Remember when Hugh Jackman played the Wolverine for over a decade, but didn’t truly unleash his inner beast on screen until Prisoners? Welcome into that club Mark Ruffalo. Ruffalo delighted fans everywhere with his unique yet perfect take on the Hulk in Joss Whedon’s magnificent The Avengers, but it’s not until The Normal Heart that we really see him become “an enormous, green rage monster” to quote Tony Stark in The Avengers. He doesn’t turn green, and he doesn’t grow in size, so it’s not as cool to watch, but Ruffalo proves with this sure-to-be-nominated-for-an-Emmy performance that human emotions can sometimes be more passionate and vibrant than a man turning into a green beast. Here, he plays Ned, a gay man living in New York City in the 1980s, right at the time the AIDS virus begins to creep in. With the government, political parties, and citizens in general seemingly standing against homosexuals, Ned and his group of supporters stand determined to come against AIDS and find a cure for the disease. If you think it sounds a bit like Dallas Buyers Club, you’re not too far off. Dallas Buyers Club is a superior film, but that is taking nothing away from The Normal Heart, which starts off a bit slow, drags for a while, but once it finds its footing really becomes something of a wondrous story of hope.
The great thing about HBO Films is that even though the movies produced under the label are technically straight to television releases, they can have slightly more of a cinematic feel, due to HBO’s superiority over basic channels. With The Normal Heart, you get that. It’s a good looking movie. The lighting is intentionally dark and dreary, which meshes well with the subject at hand. There are some really good camera shots woven throughout this film, but none that really stand out as unforgettable. But no one is watching this movie for the camerawork or lighting. This is a story and character driven period piece, and in that light it is very, very effective. Written by Larry Kramer and based on his play of the same name, The Normal Heart begins slow, and I have to be honest, I was bored for the first forty minutes or so. But once the story really gets going, it goes by in no time. Good thing too, and good thing Kramer knows what this story needs to be. There was a surprising amount of this movie that focused on the relationship between Mark Ruffalo and certain male characters, and that aspect did catch me off guard. In the wrong hands, it could have resulted in a simple romantic drama, but thankfully, Kramer knows that this is a drama about HIV, and in focusing some time on the characters’ love for one another, it makes the really tragic death scenes really resonate. There’s no holding back. There are some real tear jerking moments in this film, and that is thanks to the writing, but also the performances.

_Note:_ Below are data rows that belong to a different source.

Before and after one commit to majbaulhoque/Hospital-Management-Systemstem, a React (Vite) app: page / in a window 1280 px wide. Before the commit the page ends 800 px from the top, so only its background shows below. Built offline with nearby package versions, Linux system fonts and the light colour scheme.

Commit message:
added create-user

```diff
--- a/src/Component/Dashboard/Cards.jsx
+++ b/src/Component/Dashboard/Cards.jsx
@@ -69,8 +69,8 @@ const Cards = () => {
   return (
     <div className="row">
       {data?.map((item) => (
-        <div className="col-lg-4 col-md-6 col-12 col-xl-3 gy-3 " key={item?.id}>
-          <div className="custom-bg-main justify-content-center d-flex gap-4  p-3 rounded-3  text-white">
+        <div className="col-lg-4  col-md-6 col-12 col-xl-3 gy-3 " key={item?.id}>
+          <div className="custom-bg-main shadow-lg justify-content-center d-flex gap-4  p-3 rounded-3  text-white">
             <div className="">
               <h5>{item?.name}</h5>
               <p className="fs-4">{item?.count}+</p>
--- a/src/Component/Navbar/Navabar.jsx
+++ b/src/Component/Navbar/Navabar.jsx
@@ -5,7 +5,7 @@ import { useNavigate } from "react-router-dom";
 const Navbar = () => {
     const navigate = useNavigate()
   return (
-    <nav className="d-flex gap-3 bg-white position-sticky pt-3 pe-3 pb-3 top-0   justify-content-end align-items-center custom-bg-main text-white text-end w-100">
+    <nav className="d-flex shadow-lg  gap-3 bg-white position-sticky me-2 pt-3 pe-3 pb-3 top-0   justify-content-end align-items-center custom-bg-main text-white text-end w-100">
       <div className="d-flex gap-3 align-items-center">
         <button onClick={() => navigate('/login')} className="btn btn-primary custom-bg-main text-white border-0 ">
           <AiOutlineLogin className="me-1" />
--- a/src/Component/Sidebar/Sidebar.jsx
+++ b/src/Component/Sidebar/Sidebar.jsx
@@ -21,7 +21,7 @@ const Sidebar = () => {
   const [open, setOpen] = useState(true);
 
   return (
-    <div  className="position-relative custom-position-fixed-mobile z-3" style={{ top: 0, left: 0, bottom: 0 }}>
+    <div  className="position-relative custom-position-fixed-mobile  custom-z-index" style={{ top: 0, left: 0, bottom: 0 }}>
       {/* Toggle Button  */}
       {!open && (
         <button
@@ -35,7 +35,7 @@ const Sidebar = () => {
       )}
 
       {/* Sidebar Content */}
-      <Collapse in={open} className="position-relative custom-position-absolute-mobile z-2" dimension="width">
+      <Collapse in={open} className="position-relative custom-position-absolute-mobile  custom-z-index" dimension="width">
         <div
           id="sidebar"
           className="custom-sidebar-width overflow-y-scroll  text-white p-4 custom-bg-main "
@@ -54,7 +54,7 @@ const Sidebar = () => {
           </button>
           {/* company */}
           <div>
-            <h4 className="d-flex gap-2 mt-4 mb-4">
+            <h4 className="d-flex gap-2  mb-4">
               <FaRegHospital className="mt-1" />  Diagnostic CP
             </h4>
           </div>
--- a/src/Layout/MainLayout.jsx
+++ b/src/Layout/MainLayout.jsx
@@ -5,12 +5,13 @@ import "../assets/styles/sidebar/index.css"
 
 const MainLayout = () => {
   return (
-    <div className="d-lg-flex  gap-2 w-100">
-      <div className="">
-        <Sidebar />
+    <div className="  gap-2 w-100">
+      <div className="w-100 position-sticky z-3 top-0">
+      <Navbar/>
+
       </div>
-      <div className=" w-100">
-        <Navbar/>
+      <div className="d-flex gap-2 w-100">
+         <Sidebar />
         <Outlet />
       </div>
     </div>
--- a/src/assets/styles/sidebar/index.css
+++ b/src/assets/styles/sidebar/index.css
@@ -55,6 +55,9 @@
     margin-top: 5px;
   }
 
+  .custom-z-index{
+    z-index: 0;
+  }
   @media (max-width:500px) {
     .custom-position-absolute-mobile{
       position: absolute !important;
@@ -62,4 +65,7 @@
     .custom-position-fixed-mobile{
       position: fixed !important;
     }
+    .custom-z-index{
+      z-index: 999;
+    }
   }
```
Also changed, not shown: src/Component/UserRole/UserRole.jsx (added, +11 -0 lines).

As previously stated, Mark Ruffalo is more than likely a lock to be nominated for an Emmy. His performance is extraordinary here as this man who is just broken by the fact that no one is taking notice of the fact that people keep dying from this disease. It’s a moving performance, and one that I admired quite a bit. Also noteworthy are the performances of Matt Bomer (Magic Mike) and Taylor Kitsch (Lone Survivor), who both have some very well rounded emotional scenes that director Ryan Murphey (creator of the excellent television series American Horror Story) sets up very well. Julia Roberts is great, coming right off her Academy Award nomination for August: Osage County and The Big Bang Theory‘s Jim Parsons does terrific work in a pretty major role. Also, Corey Stoll from House of Cards (another great television series) makes a nice cameo and Joe Mantello has the best scene in the film involving an escalating monologue that emphasizes the idea that AIDS isn’t caused by homosexuals at all. It’s a wonderful scene. If you weren’t able to tell, I thought all the performances were surprisingly standout.
The Normal Heart, adapted for the screen by Larry Kramer, is an excellent look at the beginning of the AIDS virus. But it doesn’t start, or even stop there. It doesn’t give you a completely boring documentation of the virus’ roots, even though the first act does drag on. No, what Larry Kramer and director Ryan Murphy accomplish is the development of characters. You feel for these people, thanks the standout performances from the entire cast, especially a rip roaring Mark Ruffalo. Because of that, the deaths hit harder, the virus feels scarier, and the impact is heavier.